Front-end code change data

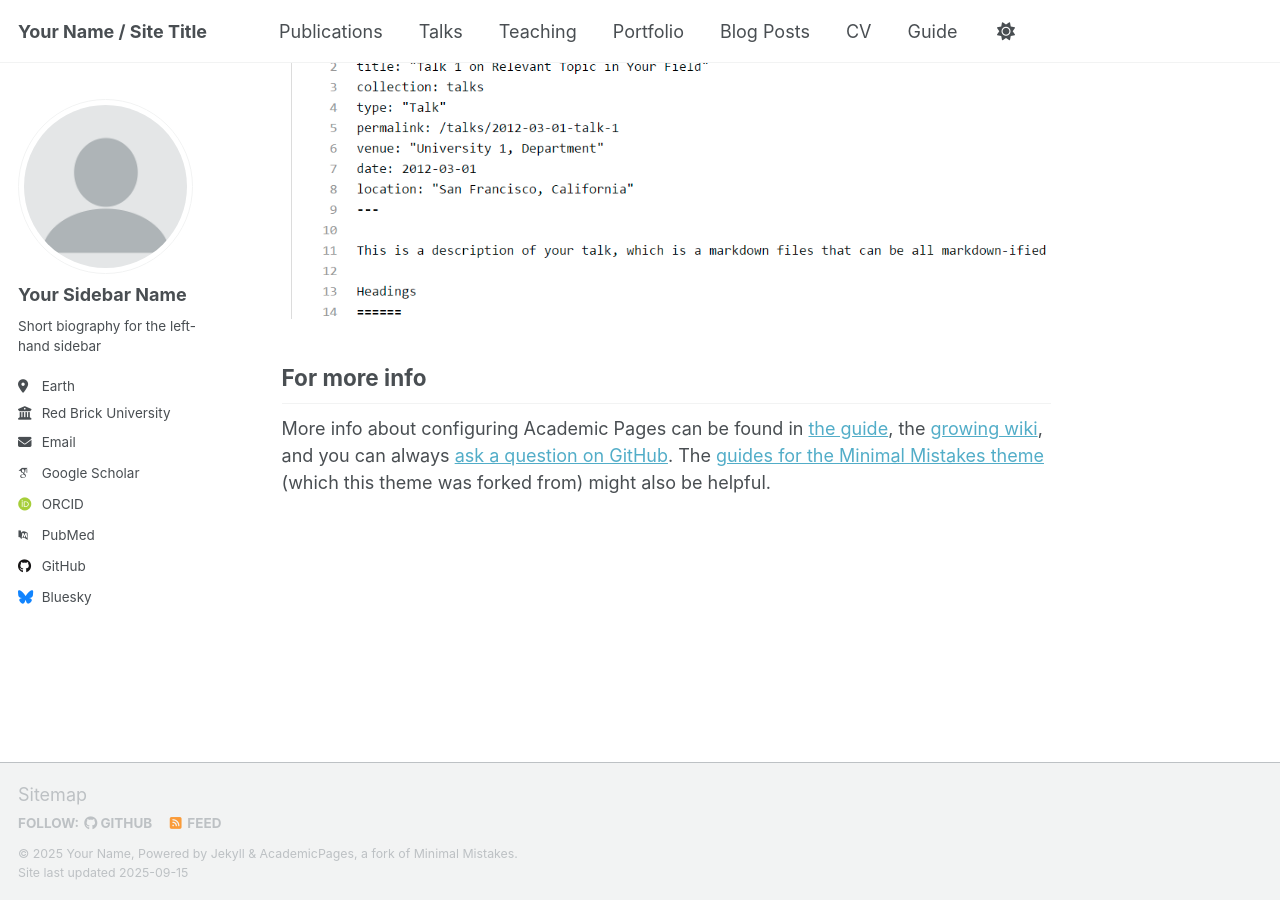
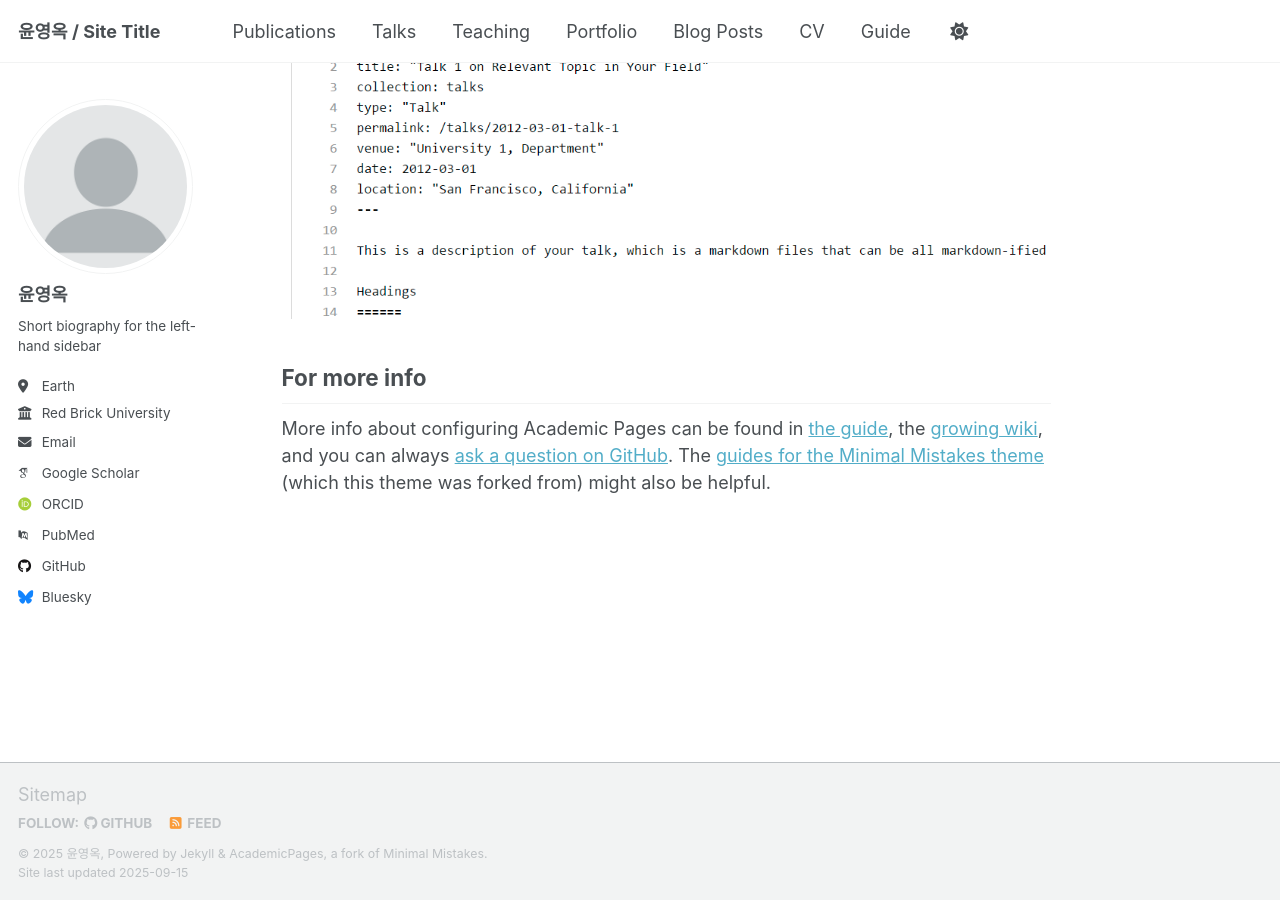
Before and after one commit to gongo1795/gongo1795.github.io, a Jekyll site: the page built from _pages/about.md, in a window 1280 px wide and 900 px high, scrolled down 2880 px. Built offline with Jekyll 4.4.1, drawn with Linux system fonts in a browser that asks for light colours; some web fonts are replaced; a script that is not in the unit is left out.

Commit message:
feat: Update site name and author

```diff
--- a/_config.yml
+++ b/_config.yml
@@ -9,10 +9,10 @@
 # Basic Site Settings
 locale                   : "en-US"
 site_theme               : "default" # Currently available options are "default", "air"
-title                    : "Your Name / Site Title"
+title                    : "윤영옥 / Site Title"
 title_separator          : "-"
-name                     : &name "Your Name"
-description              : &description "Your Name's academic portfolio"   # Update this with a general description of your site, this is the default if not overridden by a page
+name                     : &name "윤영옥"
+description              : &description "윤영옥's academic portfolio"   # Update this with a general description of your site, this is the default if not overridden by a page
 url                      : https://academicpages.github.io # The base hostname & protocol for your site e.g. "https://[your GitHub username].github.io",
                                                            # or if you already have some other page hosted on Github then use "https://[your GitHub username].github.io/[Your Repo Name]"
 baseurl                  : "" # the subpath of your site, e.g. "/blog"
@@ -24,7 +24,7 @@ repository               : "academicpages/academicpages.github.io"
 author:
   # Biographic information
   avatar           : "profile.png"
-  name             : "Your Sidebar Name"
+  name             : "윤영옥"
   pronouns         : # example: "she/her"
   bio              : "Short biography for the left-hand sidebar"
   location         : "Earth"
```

## Exercise prompt
Please repeat the records above exactly, omitting any pictures they contain.

## Answer space
Before and after one commit to gongo1795/gongo1795.github.io, a Jekyll site: the page built from _pages/about.md, in a window 1280 px wide and 900 px high, scrolled down 2880 px. Built offline with Jekyll 4.4.1, drawn with Linux system fonts in a browser that asks for light colours; some web fonts are replaced; a script that is not in the unit is left out.

Commit message:
feat: Update site name and author

```diff
--- a/_config.yml
+++ b/_config.yml
@@ -9,10 +9,10 @@
 # Basic Site Settings
 locale                   : "en-US"
 site_theme               : "default" # Currently available options are "default", "air"
-title                    : "Your Name / Site Title"
+title                    : "윤영옥 / Site Title"
 title_separator          : "-"
-name                     : &name "Your Name"
-description              : &description "Your Name's academic portfolio"   # Update this with a general description of your site, this is the default if not overridden by a page
+name                     : &name "윤영옥"
+description              : &description "윤영옥's academic portfolio"   # Update this with a general description of your site, this is the default if not overridden by a page
 url                      : https://academicpages.github.io # The base hostname & protocol for your site e.g. "https://[your GitHub username].github.io",
                                                            # or if you already have some other page hosted on Github then use "https://[your GitHub username].github.io/[Your Repo Name]"
 baseurl                  : "" # the subpath of your site, e.g. "/blog"
@@ -24,7 +24,7 @@ repository               : "academicpages/academicpages.github.io"
 author:
   # Biographic information
   avatar           : "profile.png"
-  name             : "Your Sidebar Name"
+  name             : "윤영옥"
   pronouns         : # example: "she/her"
   bio              : "Short biography for the left-hand sidebar"
   location         : "Earth"
```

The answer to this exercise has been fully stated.